Scan the data, and whenever a line contains "gesture", copy it.

START Records

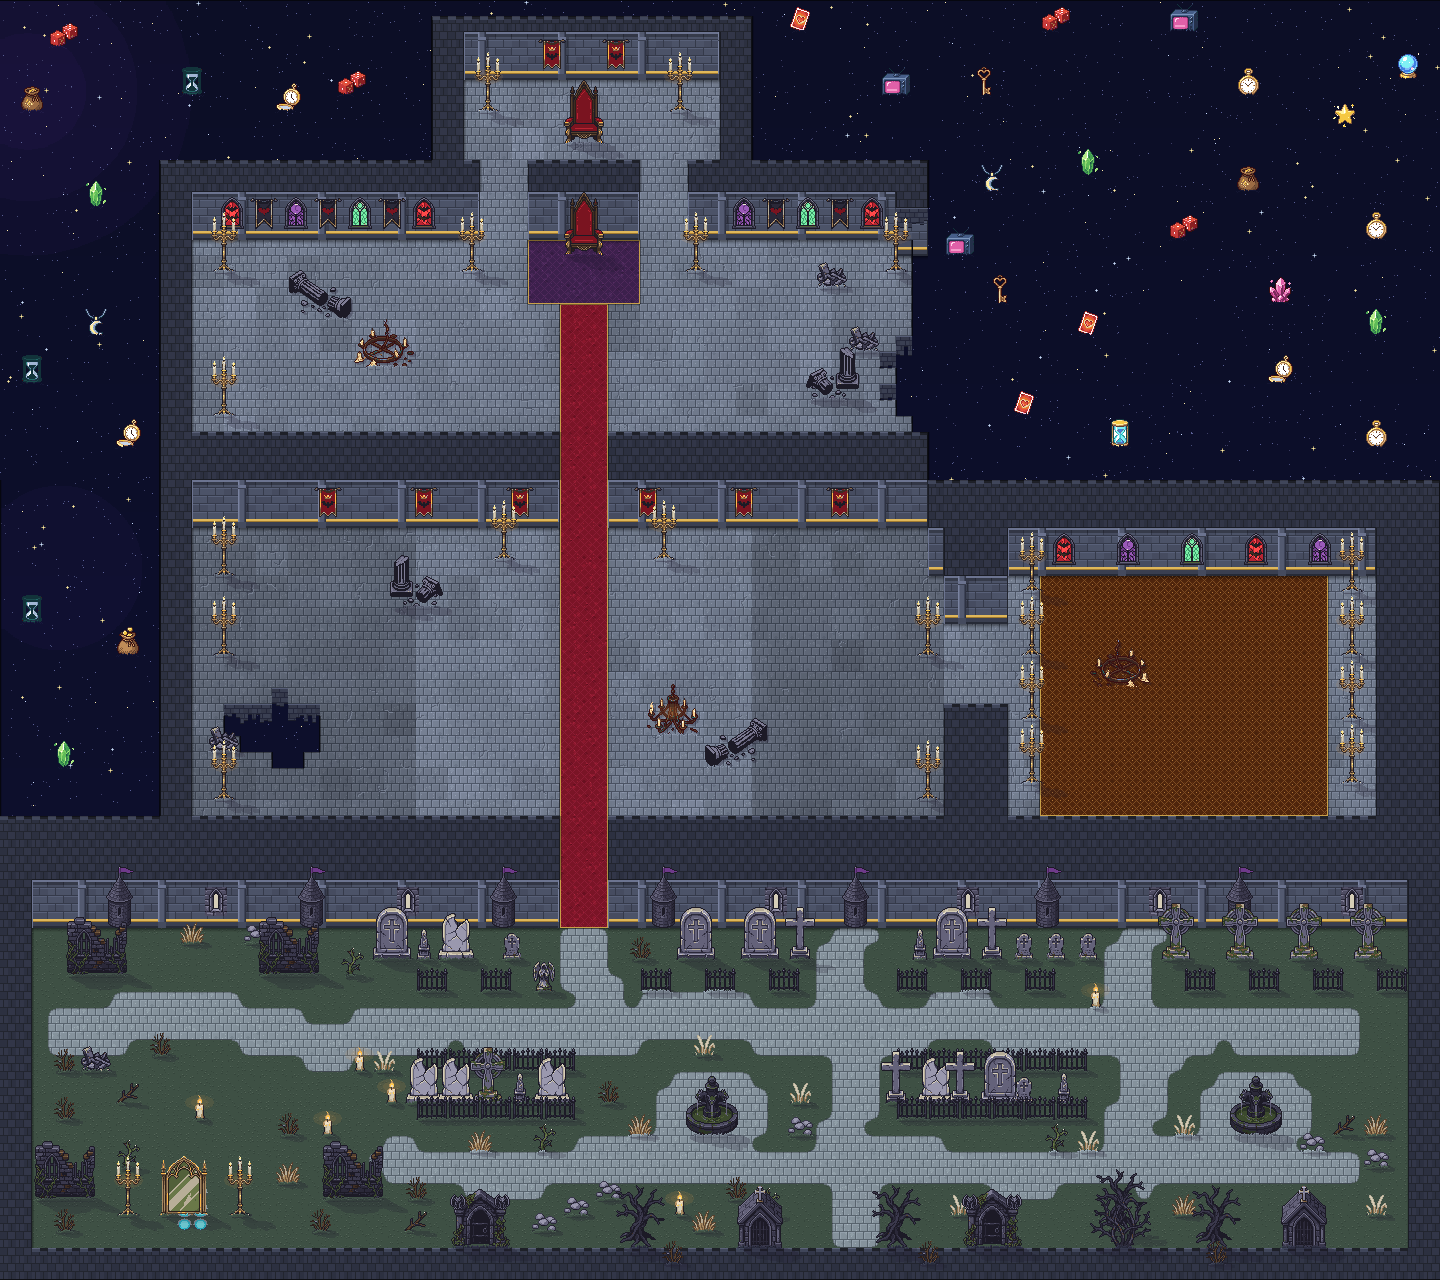
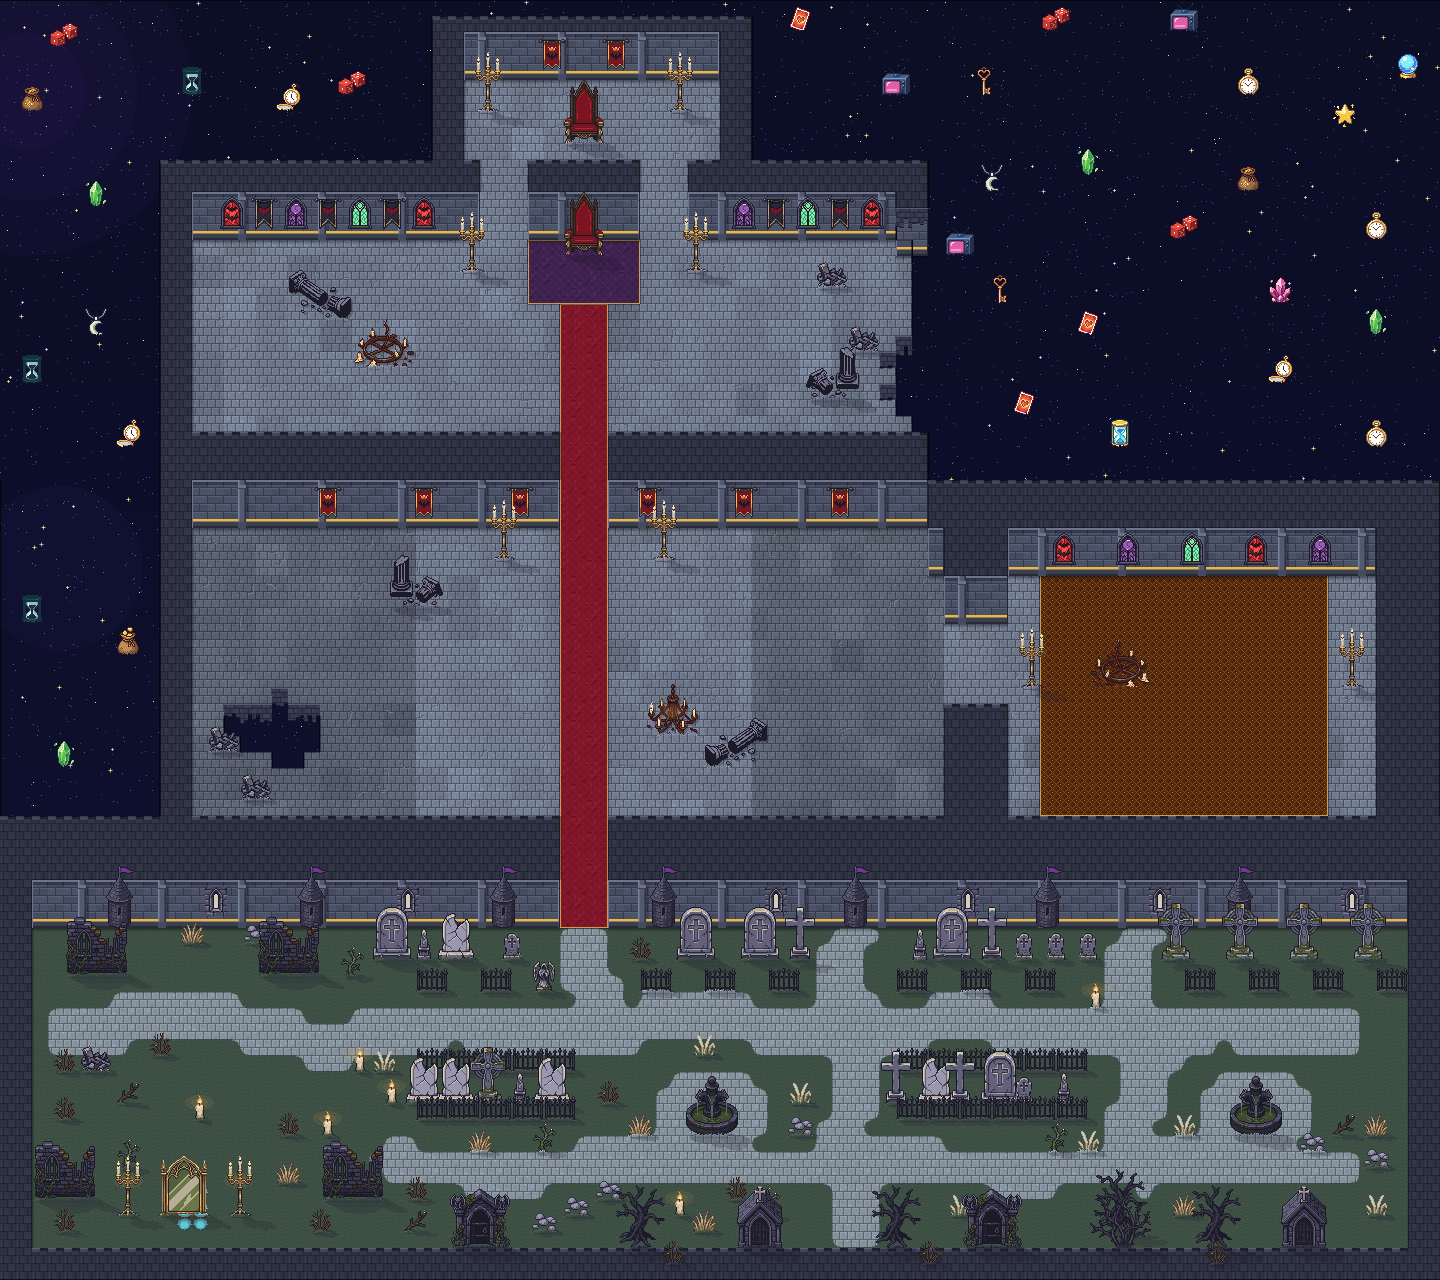
K32: Kandelaber reduziert (24 -> 10), nur noch Paare an Thron, Teppichen, Festsaalmitte und Spiegelportal
Claude-Session: https://claude.ai/code/session_01SaoYHKhnro4LFcPJqjaPsq

diff --git a/tools/karte32_objekte.py b/tools/karte32_objekte.py
@@ -133,8 +133,6 @@ def main():
     setze('karte32/saeule_k/01', 52 * T + 8, fuss(24), {}, spiegeln=True)
     setze('karte32/leuchter/00', 24 * T + 8, fuss(22), {'liegend': True, 'versatz': 2})   # Nutzer: weniger Kronleuchter, kaputt am Boden
     paar(K9 + 'moebel/01', 7 * T, fuss(16), {'anim': 'kerzen'})                      # Kandelaber am Teppich
-    for (x, y) in ((13, 16), (13, 25), (55, 16)):
-        setze(K9 + 'moebel/01', x * T + 8, fuss(y), {'anim': 'kerzen'})
     for (x, y) in ((53, 21), (54, 25), (51, 17)):                     # Truemmer an der abgebrochenen Kante
         setze(K9 + 'wand/45', x * T + 8, fuss(y))
     # ------------------------------------------------------------------ Bannerhalle
@@ -142,15 +140,12 @@ def main():
     setze('karte32/saeule_k/00', 46 * T + 8, fuss(47), {'liegend': True, 'versatz': 2}, spiegeln=True)
     setze('karte32/leuchter/01', 42 * T + 8, fuss(45), {'liegend': True, 'versatz': 2, 'anim': 'kerzen'}, spiegeln=True)
     paar(K9 + 'moebel/01', 5 * T, fuss(34), {'anim': 'kerzen'})
-    for (x, y) in ((13, 35), (13, 40), (13, 49), (57, 35), (57, 40), (57, 49)):
-        setze(K9 + 'moebel/01', x * T + 8, fuss(y), {'anim': 'kerzen'})
     for (x, y) in ((20, 44), (13, 46), (16, 49)):                     # Truemmer am Loch
         setze(K9 + 'wand/45', x * T + 8, fuss(y))
     # ------------------------------------------------------------------ Festsaal (Achse 74.5)
     FA = 74.5 * T
     setze('karte32/leuchter/00', 70 * T + 8, fuss(42), {'liegend': True, 'versatz': 2}, spiegeln=True)
-    for y in (36, 40, 44, 48):
-        paar(K9 + 'moebel/01', 10 * T, fuss(y), {'anim': 'kerzen'}, achse=FA)
+    paar(K9 + 'moebel/01', 10 * T, fuss(42), {'anim': 'kerzen'}, achse=FA)            # Nutzer: Kerzen reduziert
     # ------------------------------------------------------------------ Friedhof
     rnd = random.Random(3232)
     GRAEBER = ['k8/mittel/00', 'k8/mittel/01', 'k8/mittel/02', 'k8/mittel/03', 'wand/21', 'wand/22']
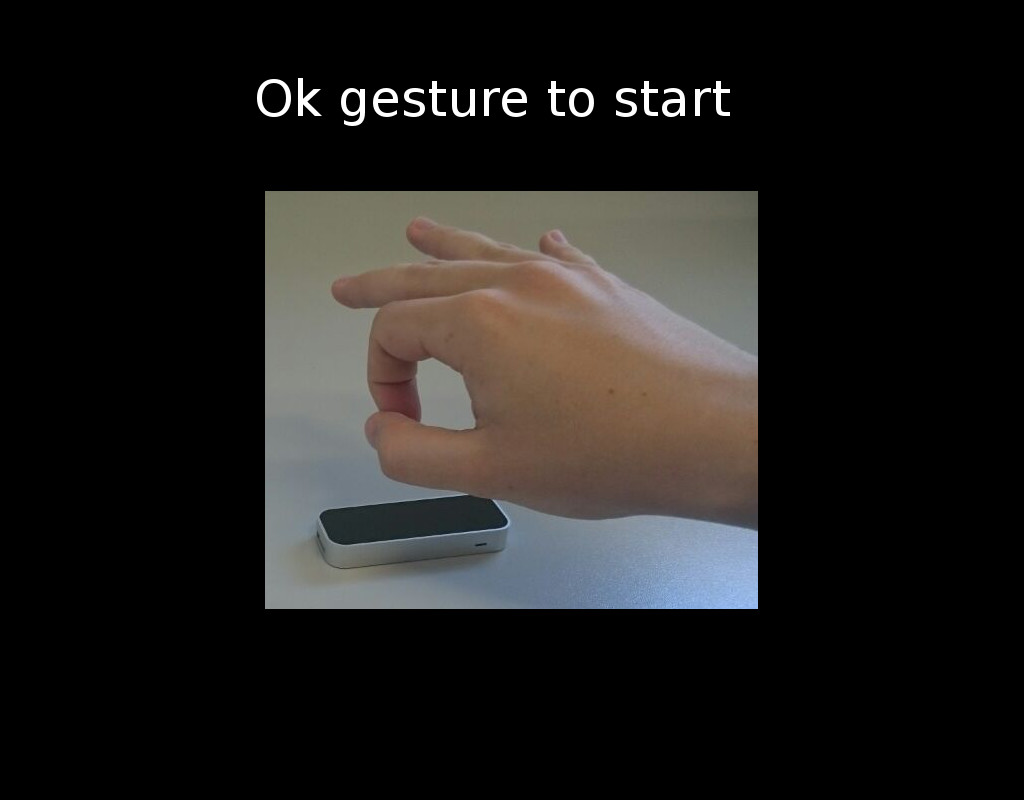
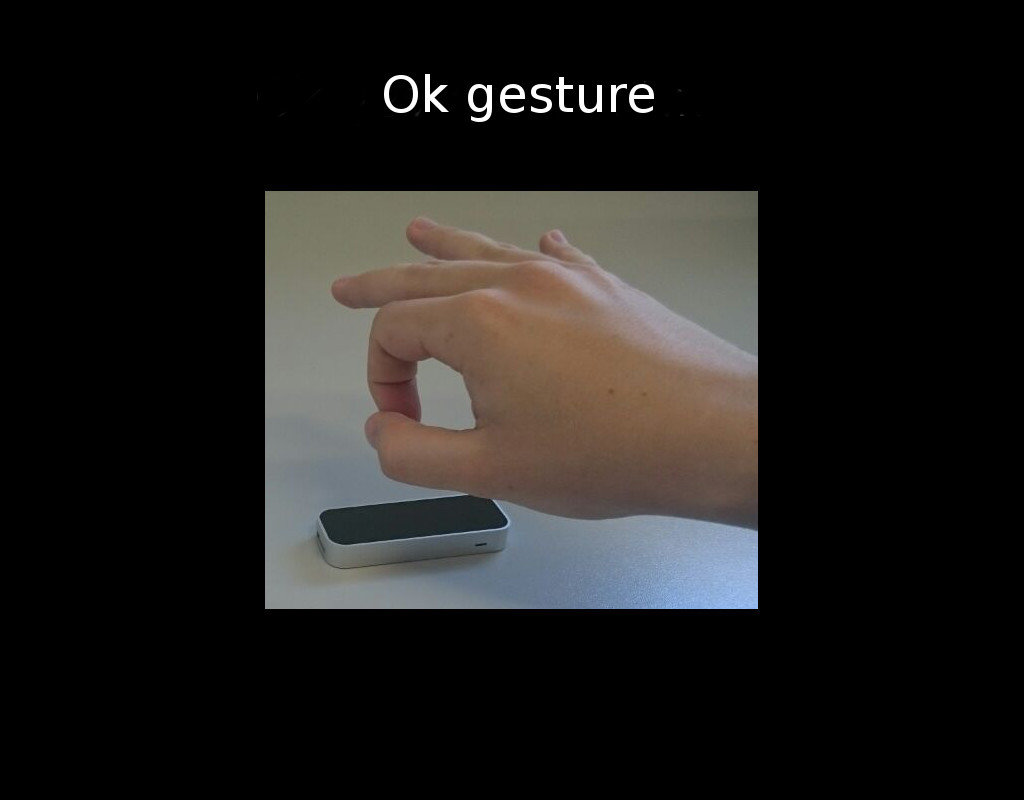
Added ok gesture to close
Also changed an image from the tutorial
This closes #4 and closes #5

Changed region(s): [[0.25, 0.0938, 0.7188, 0.1562]]

diff --git a/Finger_run/utils/graphics.py b/Finger_run/utils/graphics.py
@@ -27,6 +27,7 @@ Values to track game status
 '''
 steps = 0
 running = False
+counter = 0
 
 
 '''
@@ -208,6 +209,22 @@ def drawSteps(steps):
 	glPopMatrix()
 
 '''
+Function that shows @text
+'''
+def drawText(text):
+	glPushMatrix()
+	glLoadIdentity()
+
+	glColor3f(1.0,1.0,0.0)
+	glRasterPos2f( -300.0,0 )
+	glScalef(20.0,20.0,20.0)
+
+	for letter in text:
+		glutBitmapCharacter(GLUT_BITMAP_HELVETICA_18, ord(letter))
+
+	glPopMatrix()
+
+'''
 Function that draws the scene
 '''
 def draw():
@@ -218,20 +235,37 @@ def draw():
 	setCamera()
 
 	#Game status control
-	global steps, running
+	global steps, running, counter
 
 	frame = controller.frame()
 
 	if running:
+		drawText("Hold Ok gesture to close")
 		for hand in frame.hands:
 
-			if gesture.detectRunGesture(hand, tolerance):
+			if gesture.detectRunGesture(hand, tolerance): #If a step is detected, count it
 				steps = steps + 1
+
+			#If ok gesture is detected for 60 frames, close the game
+
+			if gesture.detectOKGesture(hand, tolerance): 
+				counter = counter + 1
+			else:
+				counter = 0
+
+			if counter > 60:
+				sys.exit(0)
+
+
+
 	else:
+		drawText("Ok gesture to start")
+
 		for hand in frame.hands:
 			if gesture.detectOKGesture(hand, tolerance):
 				running = True
 				pygame.mixer.music.play(-1)
+			
 
 	drawLeap()
 	drawHands(frame.hands)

END Records

* Finished exercise:
Added ok gesture to close
+		drawText("Hold Ok gesture to close")
-			if gesture.detectRunGesture(hand, tolerance):
+			if gesture.detectRunGesture(hand, tolerance): #If a step is detected, count it
+			#If ok gesture is detected for 60 frames, close the game
+			if gesture.detectOKGesture(hand, tolerance): 
+		drawText("Ok gesture to start")
 			if gesture.detectOKGesture(hand, tolerance):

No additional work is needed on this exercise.